She then told us to go visit her and Robert and we promised we would. Then a few weeks ago, I got a call from my mom telling me that Robert had died on New Year’s Day. It was even more sad because Connie had just lost her only son, Robert Jr., a few months before that.
So I finally did take Laura to see her godfather, but not in the way I would have liked.
The morale of this story is obvious. Don’t put off until tomorrow because tomorrow may never come. But even more importantly, I say, we need to slow down more so that we can make time for things we think we don’t have time for. We’ve become so busy in this fast-paced world that we tend to become absorbed in our own little worlds and lose focus with what’s really important. We lose focus with our friends and family, or in this case, extended family.
Isn’t it sad that so many family reunions occur these days at funerals?
I am glad I took Laura to the funeral though. That’s the first thing my dad told me. He said, “You need to go see Connie,” and he also said that I should let Laura miss school to go to the funeral, and so we went. I hate for Laura to miss school, but this was one of those exceptions because the way I was raised, godparents are considered family.
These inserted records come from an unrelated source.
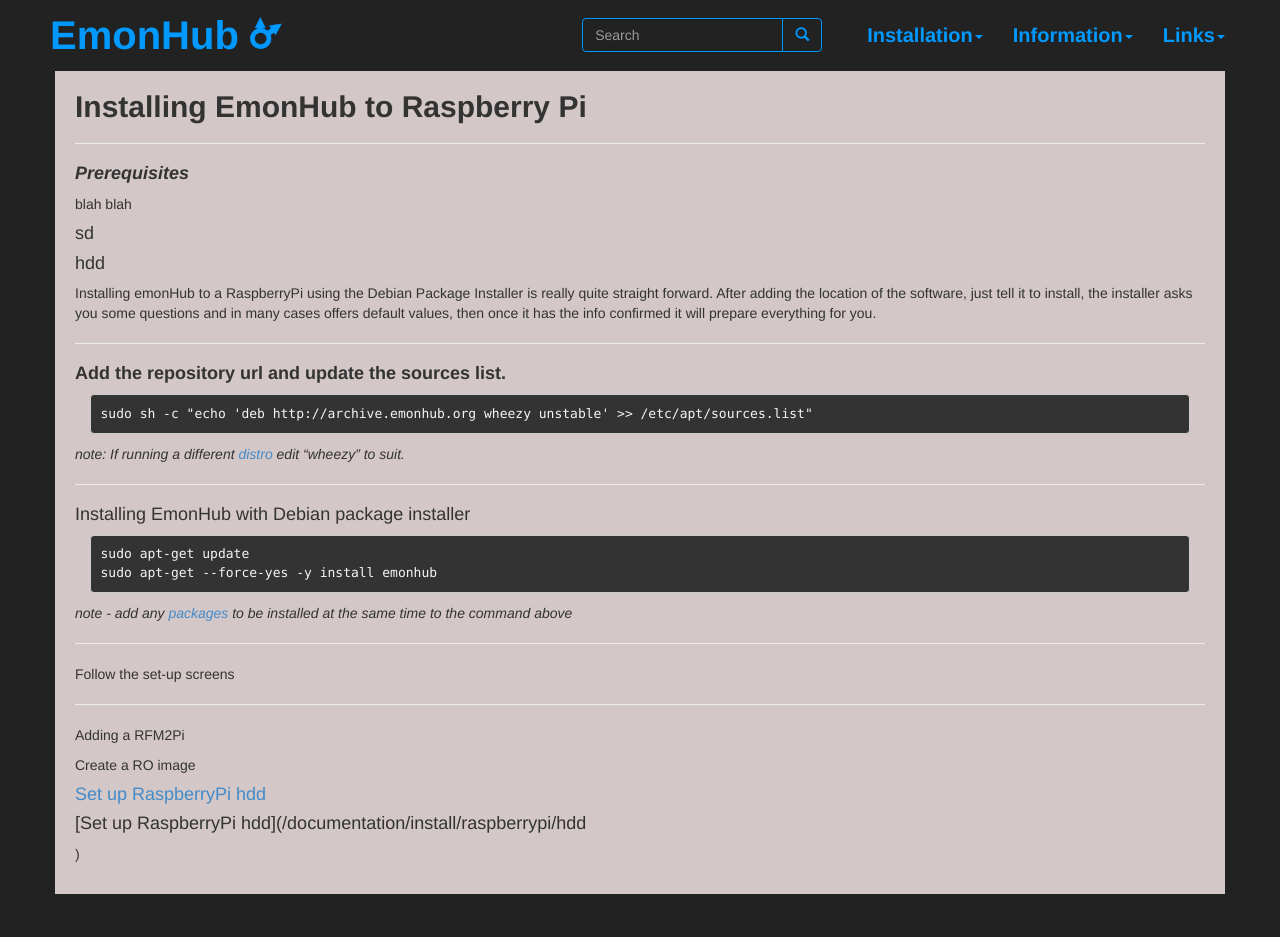
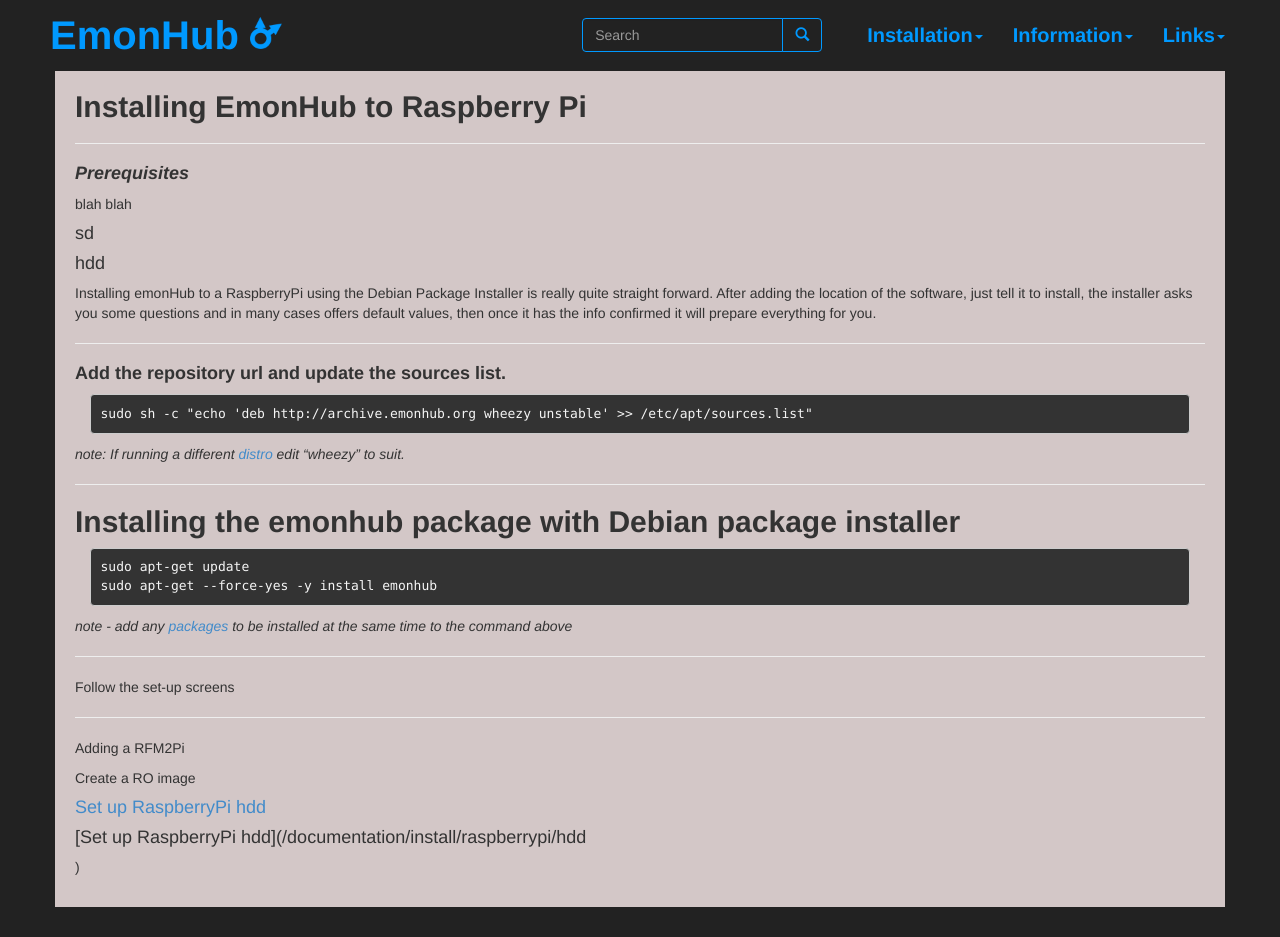
Before and after one commit to otherWIP/otherwip.github.io, a Jekyll site: the page built from documentation/install/raspberrypi/index.md, in a window 1280 px wide and 937 px high. Built offline with Jekyll 4.4.1, drawn with Linux system fonts in a browser that asks for light colours; nearby versions of some CDN libraries.

Commit message:
Update index.md

```diff
--- a/documentation/install/raspberrypi/index.md
+++ b/documentation/install/raspberrypi/index.md
@@ -26,7 +26,7 @@ Installing emonHub to a RaspberryPi using the Debian Package Installer is really
 
 ----
 
-{% include step/hub-deb.md %}
+{% include step/add-deb.md pack="emonhub"%}
 
 ---
 
```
Also, I’ve become a little concerned in recent years over comments I’ve heard from some youth who say they would not go to a funeral. There seems to be this distance nowadays among youth when it comes to the subject of death and I don’t think that’s good. I think children need to be taught to enjoy life to the fullest, but also be taught to accept death as a natural part of that process, too. For us Christians, it’s really not death anyway.
Children need to witness the sorrows as well as joys in life and so I’m glad Laura went. At the rosary, Laura got an opportunity to learn more about the godfather she never really knew. Adam Pacheco shared some special stories about Robert and I watched Laura listen with interest. Of course it’s not the same thing as having known him in person, but I know she got a good feel for who her godfather was.
From now on though, I’m going to have to start trying to taking action today instead of saying “tomorrow,” because only God knows what the next rising of the sun holds.
Helena Rodriguez is a columnist for Freedom Newspapers of New Mexico. She can be reached at: firstname.lastname@example.org